Participation in Early Head Start (EHS) can help prevent child abuse and other maltreatment, as well as support other positive long-term family stability outcomes. That’s according to a study published in Child Trends this month, which linked EHS enrollment data to child welfare reports in 15 states, over 16 years.
Beth Green, Portland State University’s Director of Early Childhood and Family Support Research at the Center for Improvement of Child and Family Services, and one of the study’s co-authors said that the ability to look at not just program outcomes, but the factors that drive those outcomes was the most important takeaway from the study.
“The validating thing to me was that we were able to pull out some of the key mechanisms [of change], supporting the idea that you have to address family-level characteristics and issues as well,” she said. “Those can really set families and kids on a trajectory that is protective.”
Though a reduction in child maltreatment is not an explicit goal of Early Head Start, Green and her PSU colleagues, Carrier Furrer and Mary Beth Sanders, along with researchers from Child Trends and Boston Children’s Hospital found that children participating in the program at age three were 10–22 percent less likely to be involved in the child welfare system.
Authors credited this to improved parent-child relationships fostered through reductions in family conflict and parenting-related stress, parent education to support warm and nurturing relationships, and the children’s improved cognitive development.
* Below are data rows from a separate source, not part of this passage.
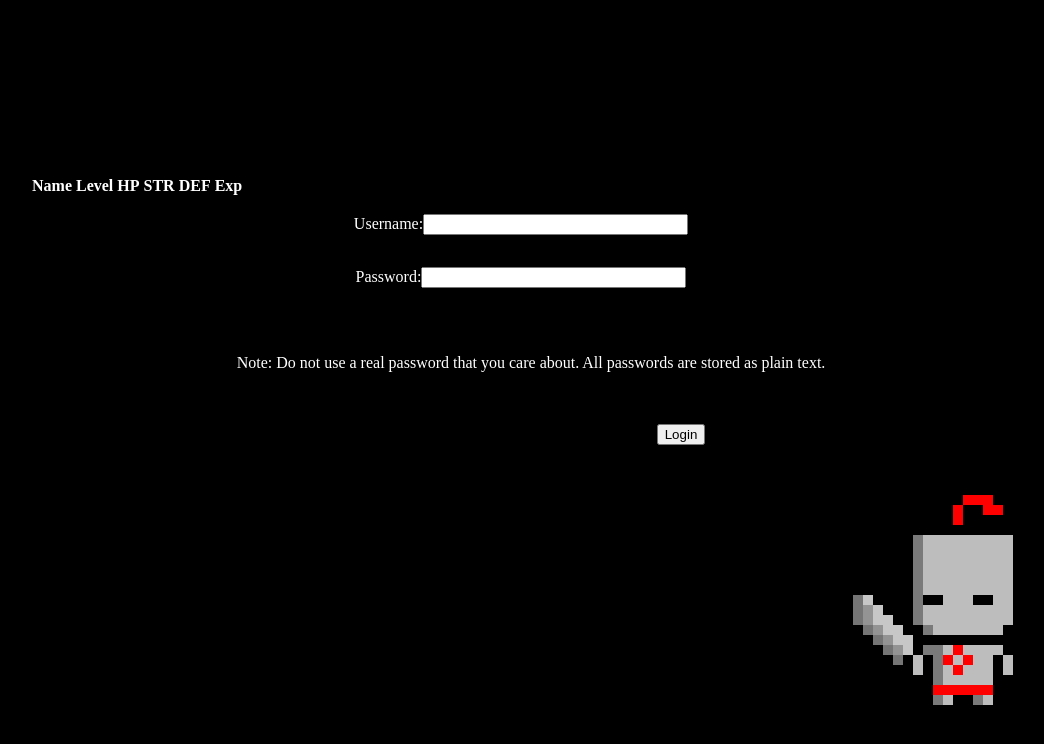
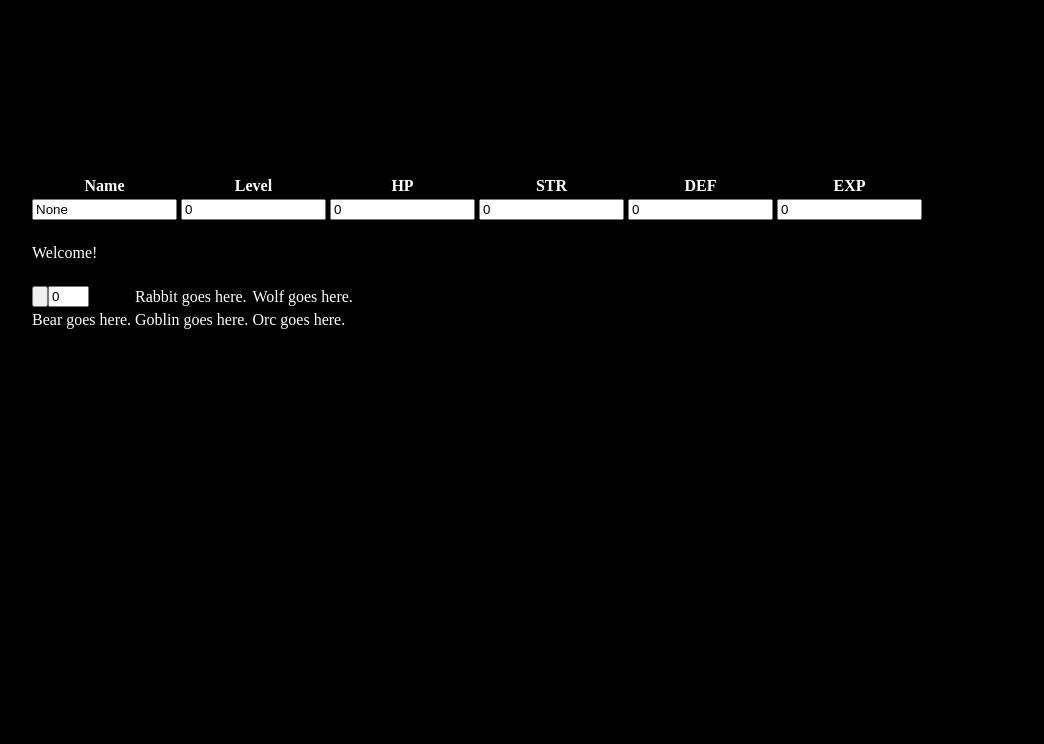
Before and after one commit to bdaxlol/cs313-pointlessquest, a Node server app: template views/pages/game.ejs in a window 1280 px wide. Shown: the top 744 px of the page, without its empty margins (109-1153 px from the left). Run offline with Node 20, Linux system fonts and the light colour scheme; the template is opened without the code that fills it, so the values that code supplies are empty; some libraries are stand-ins or nearby versions.

Commit message:
added combat js

```diff
--- a/index.js
+++ b/index.js
@@ -110,6 +110,20 @@
 	});
 }
 
+function fetchPlayerData(username) {
+  pg.connect(process.env.DATABASE_URL, function(err, client, done) {
+      client.query("SELECT p.name, p.exp_points, p.max_hp, p.strength, p.defense FROM player p INNER JOIN user_account ua ON p.user_id = ua.id WHERE ua.username='"+username+"'", function(err, result) {
+      done();
+      if (err) {
+        console.error(err); response.send("Error " + err);
+      } else {
+        console.log("Got player data. Moving to game page.")
+        response.render('pages/game', {results: result.rows} );
+      }
+      });
+  });
+}
+
 function userExists(username, results) {
 	var found = false;
 	results.forEach(function(r) {
--- a/public/char.js
+++ b/public/char.js
@@ -1,3 +1,50 @@
+var playerName = "Uninitialized";
+var playerLevel = 0;
+var playerMaxHP = 0;
+var playerHP = 0;
+var playerSTR = 0;
+var playerDEF = 0;
+var playerEXP = 0;
+
+var slime = {name:"Slime", hp:50, exp:5, str:5, def:5};
+var rabbit = {name:"Rabbit", hp:70, exp:8, str:6, def:8};
+var wolf = {name:"Wolf", hp:150, exp:18, str:15, def:8};
+var bear = {name:"Bear", hp:250, exp:30, str:19, def:15};
+var goblin = {name:"Goblin", hp:100, exp:35, str:25, def:18};
+var orc = {name:"Orc", hp:400, exp:65, str:30, def:25};
+
+function initializeValues(name, hp, str, def, exp) {
+	playerName = name;
+	playerMaxHP = playerHP = hp;
+	playerSTR = str;
+	playerDEF = def;
+	playerEXP = exp;
+	playerLevel = Math.round(Math.sqrt(exp/20));
+
+	document.getElementById("playerName").value = playerName;
+	document.getElementById("playerLevel").value = playerLevel;
+	document.getElementById("playerHP").value = playerHP + " / " playerMaxHP;
+	document.getElementById("playerSTR").value = playerSTR;
+	document.getElementById("playerDEF").value = playerDEF;
+	document.getElementById("playerEXP").value = playerEXP;
+}
+
+function updateVals() {
+	document.getElementById("playerName").value = playerName;
+	document.getElementById("playerLevel").value = playerLevel;
+	document.getElementById("playerHP").value = playerHP + " / " playerMaxHP;
+	document.getElementById("playerSTR").value = playerSTR;
+	document.getElementById("playerDEF").value = playerDEF;
+	document.getElementById("playerEXP").value = playerEXP;
+
+	document.getElementById("slimeHP").value = slime.hp;
+	document.getElementById("rabbitHP").value = rabbit.hp;
+	document.getElementById("wolfHP").value = wolf.hp;
+	document.getElementById("bearHP").value = bear.hp;
+	document.getElementById("goblinHP").value = goblin.hp;
+	document.getElementById("orcHP").value = orc.hp;
+}
+
 function increaseStat(id, val) {
 	var initialVal;
 	initialVal = parseInt(document.getElementById(id).value);
@@ -20,3 +67,64 @@
 		document.getElementById("defBtn").style.visibility = 'hidden';
 	}
 }
+
+function attackEnemy(enemy) {
+	//deal dmg
+	var dmgGiven = Math.max(playerSTR - enemy.def, 0);
+	enemy.hp -= dmgGiven;
+	addLine("You attack " + enemy.name + " for " + dmgGiven + " damage.");
+
+	//see if dead
+	if (enemy.hp > 0) {
+		var dmgReceived = Math.max(enemy.str - playerDEF, 0);
+		playerHP -= dmgReceived;
+		addLine(enemy.name + " attacks you for " + dmgReceived + " damage.");
+
+		//see if counter-attack killed you
+		if (playerHP > 0) {
+			//You lived. Do nothing?
+		} else {
+			//You died. Show msg and reset stats.
+			addLine("You died! Next time, maybe dont attack the " + enemy.name + ".");
+			playerHP = playerMaxHP;
+			enemy.hp += dmgGiven;
+		}
+	} else {
+		//enemy died, grant exp, respawn monster
+		addLine(enemy.name + " died.");
+		addLine("You gain " + enemy.exp + " experience points.");
+		playerEXP += enemy.exp;
+
+		var checkLevel = Math.round(Math.sqrt(playerEXP/20));
+		if (checkLevel > playerLevel) {
+			//you gained a level
+			playerLevel = checkLevel;
+			var stat = prompt("Level up! Pick a stat to increase!", "hp, def, or str");
+    		if (stat == "hp") {
+        		playerMaxHP += 5;
+    		} else if (stat == "str") {
+        		playerSTR += 1;
+    		} else if (stat == "def") {
+        		playerDEF += 1;;
+    		} else {
+        		confirm("I do not recognize that input. You get nothing.");
+    		}
+    		addLine("Level up! You are now level " + playerLevel)
+		}
+		playerHP = playerMaxHP;
+	}
+	updateVals();
+}
+
+function addLine(str) {
+    var table = document.getElementById("scrollTable");
+    var row = table.insertRow(-1);
+    var cell1 = row.insertCell(0);
+    cell1.innerHTML = str;
+    updateScroll();
+}
+
+function updateScroll(){
+    var element = document.getElementById("scrollDiv");
+    element.scrollTop = element.scrollHeight;
+}
--- a/views/pages/game.ejs
+++ b/views/pages/game.ejs
@@ -5,23 +5,10 @@
 	<link rel="stylesheet" href="stylesheets/styles.css">
 	<script src="char.js"></script>
 	<script src="https://ajax.googleapis.com/ajax/libs/jquery/3.2.1/jquery.min.js"></script>
-	<script type="text/javascript">
-		function getData() {
-			$.get(
-				"/loadData",
-				{username : <%= username %>},
-				function(data) {
-					data.forEach(function(r) {
-						console.log(r);
-					});
-				}
-			);
-		}
-	</script>
 </head>
-<body onload="getData()">
+<body>
 	<br><br>
-
+	<% initializeValues(results.rows[0].name, results.rows[0].hp, results.rows[0].str, results.rows[0].def, results.rows[0].exp); %>
 	<!-- -->
 	<table>
 		<tr>
@@ -30,26 +17,39 @@
 			<th>HP</th>
 			<th>STR</th>
 			<th>DEF</th>
-			<th>Exp</th>
+			<th>EXP</th>
 		</tr>
-
+		<tr>
+			<td><input type="text" name="playerName" id="playerName" size=15 value="None" readonly></td>
+			<td><input type="text" name="playerLevel" id="playerLevel" size=15 value=0 readonly></td>
+			<td><input type="text" name="playerHP" id="playerHP" size=15 value=0 readonly></td>
+			<td><input type="text" name="playerSTR" id="playerSTR" size=15 value=0 readonly></td>
+			<td><input type="text" name="playerDEF" id="playerDEF" size=15 value=0 readonly></td>
+			<td><input type="text" name="playerEXP" id="playerEXP" size=15 value=0 readonly></td>
+		</tr>
 	</table>
-
-	<form action="/login" method="get">
-		<div class="container" style="text-align: center;">
-			<p class="inline">Username:<input type="text" name="username" id="username" class="inline" size=30></p>
-		</div>
-		<div class="container" style="text-align: center;">
-			<p class="inline">Password:<input type="text" name="pass" id="pass" class="inline" size=30></p>
-			<p><div id="passwordError" style="color: red">Incorrect password. Try again or use a different username</div></p>
-			<p>Note: Do not use a real password that you care about. All passwords are stored as plain text.</p>
-		</div>
-			<br><br>
-			<div style="text-align: center;">
-				<input type="submit" value="Login" id="loginBtn">
-			</div>
-		</div>
-		<img src="char.png" alt="character sprite" class="inline" style="float:right;width:170;height:220;">
-	</form>
+	<br>
+	<div id="scrollDiv">
+		<table id="scrollTable">
+			<tr>
+				<td>Welcome!</td>
+			</tr>
+		</table>
+	</div>
+	<br>
+	<div id="enemyDiv">
+		<table id="enemyTable">
+			<tr>
+				<td><input type="button" onclick="attackEnemy('slime')"><input type="text" name="slimeHP" id="slimeHP" size=2 value=0 readonly></td>
+				<td>Rabbit goes here.</td>
+				<td>Wolf goes here.</td>
+			</tr>
+			<tr>
+				<td>Bear goes here.</td>
+				<td>Goblin goes here.</td>
+				<td>Orc goes here.</td>
+			</tr>
+		</table>
+	</div>
 </body>
 </html>
```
The study also found long-term reduction in child maltreatment, defined as substantiated reports of child neglect, physical, and/or sexual abuse.
Green noted two major challenges in conducting the study: Overcoming barriers to access child-level data sets and reconciling the variability in how states maintained those records. Negotiating agreements just to obtain the data took anywhere from 7–42 months, while acquiring the data took another 9–12 months, requiring an attitude and approach that Green summed up as, “Don’t ever say die. We were committed. I described our approach as a friendly pit bull.”
In the end, Green was pleased to find that, “we were actually able to match a reasonable number of kids and the data made sense…It’s incredibly validating and important for the field.”
Early Head Start, one of the largest federally-funded programs for infants and toddlers ages 0–3, currently serves just a small percentage of eligible families. It touts a two-generation approach to early childhood programming that includes parent education and support as a key element.